Your business rates bill
The business rates financial year runs from 1 April to 31 March. You will be sent a bill at the beginning of each financial year.
You will automatically be given 10 monthly instalments (April to January) in which to pay the annual charge. However, if you wish your payments to be spread over 12 months, please contact us.
If your circumstances change, please let us know immediately, so that an adjusted bill can be issued.
Your bill is calculated by multiplying the rateable value of your property by the business rates multiplier. For more information about your Business Rates bill please see the explanatory notes below:
Business Rates Multiplier
There are two multipliers set by the Government each year. Normally each year the multiplier will only change by inflation. However where a revaluation occurs, the multiplier will also be adjusted to take into account the change in total rateable value between the old and the new Valuation List.
For 2019/20, the standard multiplier is 50.4p and the small business multiplier is 49.1p.
For 2020/21, the standard multiplier is 51.2p and the small business multiplier is 49.9p.
The Small Business Multiplier is used where a property:
- is occupied, and
- has a rateable value of less than £51,000, and
- is not in receipt of a Mandatory Relief
If the above three criteria are not met, the standard multiplier will be used to calculate your bill.
Each business property has a rateable value which is set by the valuation officers of the Valuation Office Agency (VOA), an agency of HM Revenue & Customs. The rateable value broadly represents the yearly rent the property could have been let for on the open market on a particular date.
The rateable value of your property will be shown on the front of your bill. You can also check your rateable value online.

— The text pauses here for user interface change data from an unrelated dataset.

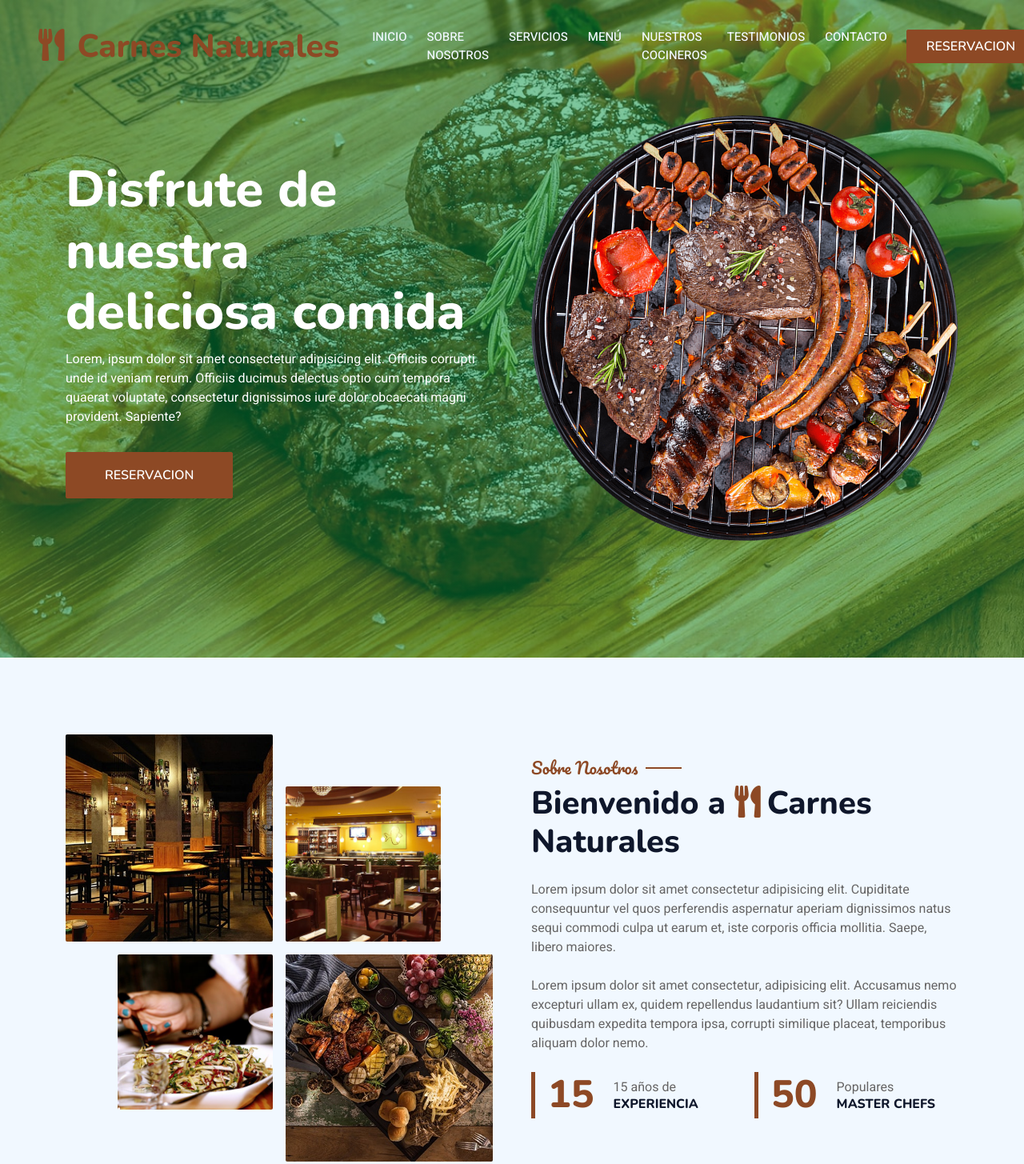
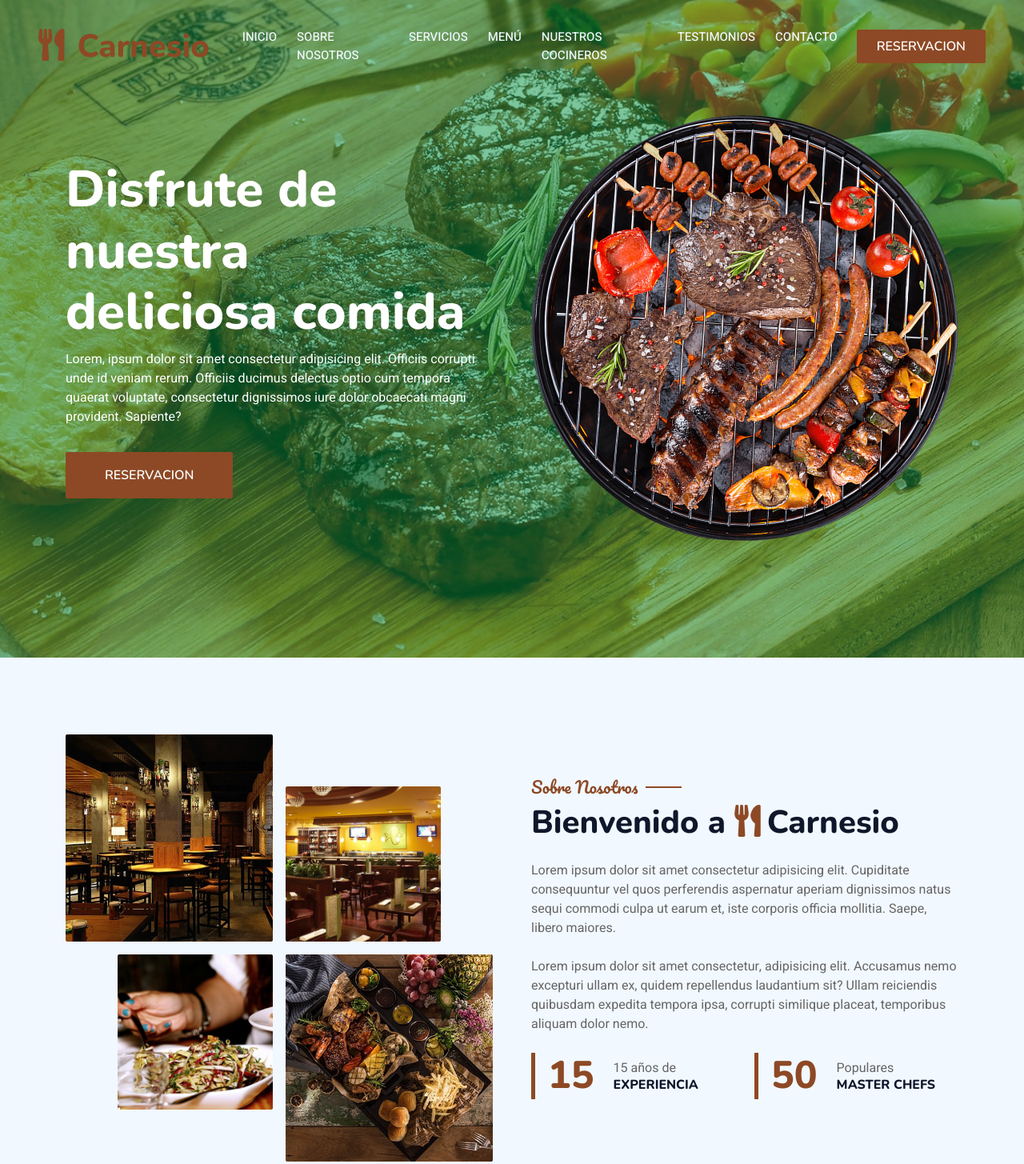
Before and after one commit to TecnoZoni/CarnesNaturales, a plain HTML site: page index.html in a window 1280 px wide. Shown: the top 1455 px of the page at 80% size. Drawn offline with nearby package versions, Linux system fonts and the light colour scheme.

Commit message:
cambio de nombre

```diff
--- a/index.html
+++ b/index.html
@@ -3,7 +3,7 @@
 
 <head>
     <meta charset="utf-8">
-    <title>Carnes Naturales</title>
+    <title>Carnesio</title>
     <meta content="width=device-width, initial-scale=1.0" name="viewport">
     <meta content="" name="keywords">
     <meta content="" name="description">
@@ -43,7 +43,7 @@
         <div class="container-xxl position-relative p-0" id="home">
             <nav class="navbar navbar-expand-lg navbar-dark bg-dark px-4 px-lg-5 py-3 py-lg-0">
                 <a href="" class="navbar-brand p-0">
-                    <h1 class="text-primary m-0"><i class="fa fa-utensils me-3"></i>Carnes Naturales</h1>
+                    <h1 class="text-primary m-0"><i class="fa fa-utensils me-3"></i>Carnesio</h1>
                     <!-- <img src="img/logo.png" alt="Logo"> -->
                 </a>
                 <button class="navbar-toggler" type="button" data-bs-toggle="collapse" data-bs-target="#navbarCollapse">
@@ -109,7 +109,7 @@
                 </div>
                 <div class="col-lg-6">
                     <h5 class="section-title ff-secondary text-start text-primary fw-normal">Sobre Nosotros</h5>
-                    <h1 class="mb-4">Bienvenido a <i class="fa fa-utensils text-primary me-2"></i>Carnes Naturales</h1>
+                    <h1 class="mb-4">Bienvenido a <i class="fa fa-utensils text-primary me-2"></i>Carnesio</h1>
                     <p class="mb-4">Lorem ipsum dolor sit amet consectetur adipisicing elit. Cupiditate consequuntur vel
                         quos perferendis aspernatur aperiam dignissimos natus sequi commodi culpa ut earum et, iste
                         corporis officia mollitia. Saepe, libero maiores.</p>
@@ -804,7 +804,7 @@
                     <h4 class="section-title ff-secondary text-start text-primary fw-normal mb-4">Contacto</h4>
                     <p class="mb-2"><i class="fa fa-map-marker-alt me-3"></i>Richeri 140, Rosario, Santa Fe</p>
                     <p class="mb-2"><i class="fa fa-phone-alt me-3"></i>+54 341 678 4290</p>
-                    <p class="mb-2"><i class="fa fa-envelope me-3"></i>info@Carnes Naturales.com</p>
+                    <p class="mb-2"><i class="fa fa-envelope me-3"></i>info@Carnesio.com</p>
                     <div class="d-flex pt-2">
                         <a class="btn btn-outline-light btn-social" href=""><i class="fab fa-twitter"></i></a>
                         <a class="btn btn-outline-light btn-social" href=""><i class="fab fa-facebook-f"></i></a>
@@ -835,7 +835,7 @@
             <div class="copyright">
                 <div class="row">
                     <div class="col-md-6 text-center text-md-start mb-3 mb-md-0">
-                        &copy; <a class="border-bottom" href="#">Carnes Naturales</a>, Todos los derechos reservados.
+                        &copy; <a class="border-bottom" href="#">Carnesio</a>, Todos los derechos reservados.
                         Creado por <a class="border-bottom" href="https://www.instagram.com/agustin.minzoni"
                             target="_blank">Agustin Minzoni</a>
                     </div>
```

Appealing against your rateable value
You can appeal against the valuation, but only if your rateable value is incorrect. This would be due to a material change in the property's circumstances:
- a change in its physical state of use
- a physical change in the locality
- a change in the use of a neighbouring property
To make an appeal, please contact the Valuation Office Advice Line on 03000 501 501.
Legally, rates are payable even if an appeal is underway. Any rates overpaid will be refunded and credited, with interest where appropriate.
Ratepayers do not have to be represented in discussions about their rateable value or their rates bill. Appeals against rateable values can be made free of charge.
However, ratepayers who do wish to be represented should be aware that members of the Royal Institution of Chartered Surveyors (RICS) and the Institute of Revenues Rating and Valuation (IRRV) are qualified and are regulated by rules of professional conduct designed to protect the public from misconduct.
Before you employ a rating adviser, you should check that they have the necessary knowledge and expertise, as well as appropriate indemnity insurance. Take great care and, if necessary, seek further advice before entering into any contract.
Revaluation and Transitional Arrangements
At revalutation, the Valuation Office Agency (VOA) adjusts the rateable value of business properties to reflect changes in the property market.
It usually happens every 5 years. The most recent revaluation came into effect in England and Wales on 1 April 2017, based on rateable values from 1 April 2015.
Property values normally change a good deal between each revaluation. Transitional arrangements help to phase in the effects of these changes by limiting the amount by which a bill may rise following a revaluation. To help pay for the limits on increases in bills after revaluation, there also have to be limits on reductions in bills.
Under the transitional scheme, limits (value of x) continue to apply to yearly increases and decreases until the full amount is due (rateable value times multiplier). The inflation element for 2020/21 is 1.02 (Value of Q).
The table below shows transitional arrangements following the 2017 revaluation. Upwards caps show the maximum percentage by which your bill can increase. Downwards caps show the maximum percentage by which your bill can decrease.
Small property - rateable value £1 to £20,000
Medium property - rateable value £20,001 to £100,000
Large property - rateable value £101,000 and above
The scheme applies only to the bill based on a property at the time of the revaluation. If there are any changes to the property after 1 April 2017, transitional arrangements will not normally apply. Changes to your bill as a result of other reasons (such as changes to your Small Business Rate Relief) are not covered by the transitional arrangements.
Transitional arrangements are applied automatically and are shown on the front of your bill.